Following his talk, Mills opened the floor to questions from the audience. 

The first person to speak in the Q&A portion claimed Ann Arbor is a reverse racist and reverse sexist community that discriminates against white males like himself. When people started clapping after he said he planned to leave the country because of this discrimination, he became angry and left the event. 

Several audience members asked Mills how to incorporate discussions of racial justice into the classroom, both in college courses and in secondary schooling. Mills said efforts should be made not only to have dedicated courses to race theory but also to center considerations of identity.

“See how race can be incorporated into the curriculum … because it’s not as if you’re distorting the material,” Mills said. “Because race permeates everything.”

Rackham student Gabrielle Peterson and the rest of the Racism Lab, an interdisciplinary group of scholars, attended the event together. She said Mills’s point about the lack of diversity in academia resonated with many of them. 

“Mills’s discussion of the demographics within research bodies in philosophy that influence and inform the misrepresentations of Black people and other minorities was extremely helpful in rethinking and reflecting on our own experiences in our respective disciplines,” Peterson said. 

Jessica Castellani, a graduate student at the University of Toledo, drove to the event with her classmates and her professor to hear Mills speak. Castellani said she is taking a class on critical race theory and has been reading Mills’s work in class.

Castellani said she talked to classmates about the audience member who brought up reverse racism. She said she believes his anger is a product of the fear of having his rights taken away. 

“I wondered what Mills’s response would have been to the person who asked what we do about people — specifically white males — feeling as if they were losing some rights,” Castellani said. “It can be scary if there are laws that are going to change your life, but if you are afraid, then that’s the experience that people of color for a long time. I think those fears should honestly go away if you have empathy for other people.”

Tad Schmaltz, philosophy department chair at the University, said though he had hoped for a larger turnout, he enjoyed Mills’s talk and wishes more people had heard his message. 

“I think he’s right about the basic point that in political philosophy, there hasn’t been a consideration of issues of racial justice,” Schmaltz said. “And that’s a big oversight, given the deep history of racism in the United States.
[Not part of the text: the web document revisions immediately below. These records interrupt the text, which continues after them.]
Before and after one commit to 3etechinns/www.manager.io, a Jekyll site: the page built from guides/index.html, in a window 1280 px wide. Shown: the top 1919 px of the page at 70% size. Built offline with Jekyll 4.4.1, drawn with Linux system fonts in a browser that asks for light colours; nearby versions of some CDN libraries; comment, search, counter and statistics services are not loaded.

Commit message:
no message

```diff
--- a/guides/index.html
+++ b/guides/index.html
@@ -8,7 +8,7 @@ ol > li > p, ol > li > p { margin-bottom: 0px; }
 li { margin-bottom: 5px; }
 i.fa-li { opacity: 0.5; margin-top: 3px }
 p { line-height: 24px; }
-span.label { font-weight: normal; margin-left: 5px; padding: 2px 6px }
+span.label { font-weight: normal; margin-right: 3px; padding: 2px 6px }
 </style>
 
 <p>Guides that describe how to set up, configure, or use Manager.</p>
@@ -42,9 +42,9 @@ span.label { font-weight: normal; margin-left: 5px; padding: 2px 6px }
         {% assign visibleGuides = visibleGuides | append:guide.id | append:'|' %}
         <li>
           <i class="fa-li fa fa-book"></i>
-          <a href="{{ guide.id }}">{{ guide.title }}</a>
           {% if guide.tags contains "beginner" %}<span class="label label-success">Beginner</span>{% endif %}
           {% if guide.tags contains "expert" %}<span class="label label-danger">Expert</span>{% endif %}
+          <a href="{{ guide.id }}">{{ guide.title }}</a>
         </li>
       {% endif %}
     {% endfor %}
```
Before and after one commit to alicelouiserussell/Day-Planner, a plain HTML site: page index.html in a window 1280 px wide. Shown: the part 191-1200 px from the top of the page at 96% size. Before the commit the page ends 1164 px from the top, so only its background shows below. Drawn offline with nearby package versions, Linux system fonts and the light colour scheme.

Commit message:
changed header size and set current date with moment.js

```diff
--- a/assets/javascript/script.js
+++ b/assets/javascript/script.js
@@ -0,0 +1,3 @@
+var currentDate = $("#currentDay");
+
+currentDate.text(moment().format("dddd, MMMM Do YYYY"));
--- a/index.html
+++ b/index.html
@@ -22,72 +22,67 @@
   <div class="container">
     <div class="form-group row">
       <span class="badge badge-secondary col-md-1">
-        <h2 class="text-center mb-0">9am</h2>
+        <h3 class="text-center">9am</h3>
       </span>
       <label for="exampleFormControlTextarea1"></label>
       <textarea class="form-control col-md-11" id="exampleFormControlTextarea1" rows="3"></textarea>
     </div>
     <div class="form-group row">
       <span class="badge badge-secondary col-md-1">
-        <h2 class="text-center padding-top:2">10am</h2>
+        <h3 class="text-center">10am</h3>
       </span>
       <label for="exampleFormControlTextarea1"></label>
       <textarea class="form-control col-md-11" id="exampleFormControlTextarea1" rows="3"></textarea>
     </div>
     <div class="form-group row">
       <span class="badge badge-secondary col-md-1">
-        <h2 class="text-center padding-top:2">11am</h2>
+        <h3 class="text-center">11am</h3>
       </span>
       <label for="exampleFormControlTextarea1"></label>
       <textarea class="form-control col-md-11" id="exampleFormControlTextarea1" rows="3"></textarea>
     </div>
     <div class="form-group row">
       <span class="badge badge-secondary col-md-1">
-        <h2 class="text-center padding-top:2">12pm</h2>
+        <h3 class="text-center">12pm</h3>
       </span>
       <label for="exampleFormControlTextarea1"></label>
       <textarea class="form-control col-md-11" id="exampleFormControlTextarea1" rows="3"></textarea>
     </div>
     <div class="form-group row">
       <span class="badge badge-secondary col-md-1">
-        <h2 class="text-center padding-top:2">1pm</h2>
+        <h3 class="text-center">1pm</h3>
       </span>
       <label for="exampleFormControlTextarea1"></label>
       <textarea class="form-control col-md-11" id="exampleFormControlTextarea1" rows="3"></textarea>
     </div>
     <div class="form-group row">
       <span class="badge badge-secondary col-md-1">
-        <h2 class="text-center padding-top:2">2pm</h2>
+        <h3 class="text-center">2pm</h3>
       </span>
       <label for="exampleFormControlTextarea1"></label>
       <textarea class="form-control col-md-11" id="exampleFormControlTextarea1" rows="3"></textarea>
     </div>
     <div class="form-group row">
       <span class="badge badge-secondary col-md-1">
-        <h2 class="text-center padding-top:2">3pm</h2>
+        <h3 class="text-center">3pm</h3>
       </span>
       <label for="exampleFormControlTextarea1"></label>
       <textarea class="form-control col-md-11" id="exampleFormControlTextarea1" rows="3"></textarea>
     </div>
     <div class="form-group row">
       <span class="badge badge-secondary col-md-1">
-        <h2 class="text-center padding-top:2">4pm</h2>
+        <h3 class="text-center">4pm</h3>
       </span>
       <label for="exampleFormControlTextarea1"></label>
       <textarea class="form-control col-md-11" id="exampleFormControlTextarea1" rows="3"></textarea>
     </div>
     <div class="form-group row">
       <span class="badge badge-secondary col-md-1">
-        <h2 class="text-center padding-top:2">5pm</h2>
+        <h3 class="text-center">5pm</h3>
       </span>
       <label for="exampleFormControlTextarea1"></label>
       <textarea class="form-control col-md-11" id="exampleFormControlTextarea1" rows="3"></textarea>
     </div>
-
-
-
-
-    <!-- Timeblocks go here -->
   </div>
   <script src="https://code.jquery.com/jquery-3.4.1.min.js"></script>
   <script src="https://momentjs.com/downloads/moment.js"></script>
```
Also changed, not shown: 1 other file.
So I think it’s a very important point, and I think he made it well.”

Daily News Editor Claire Hao can be reached at cmhao@umich.edu.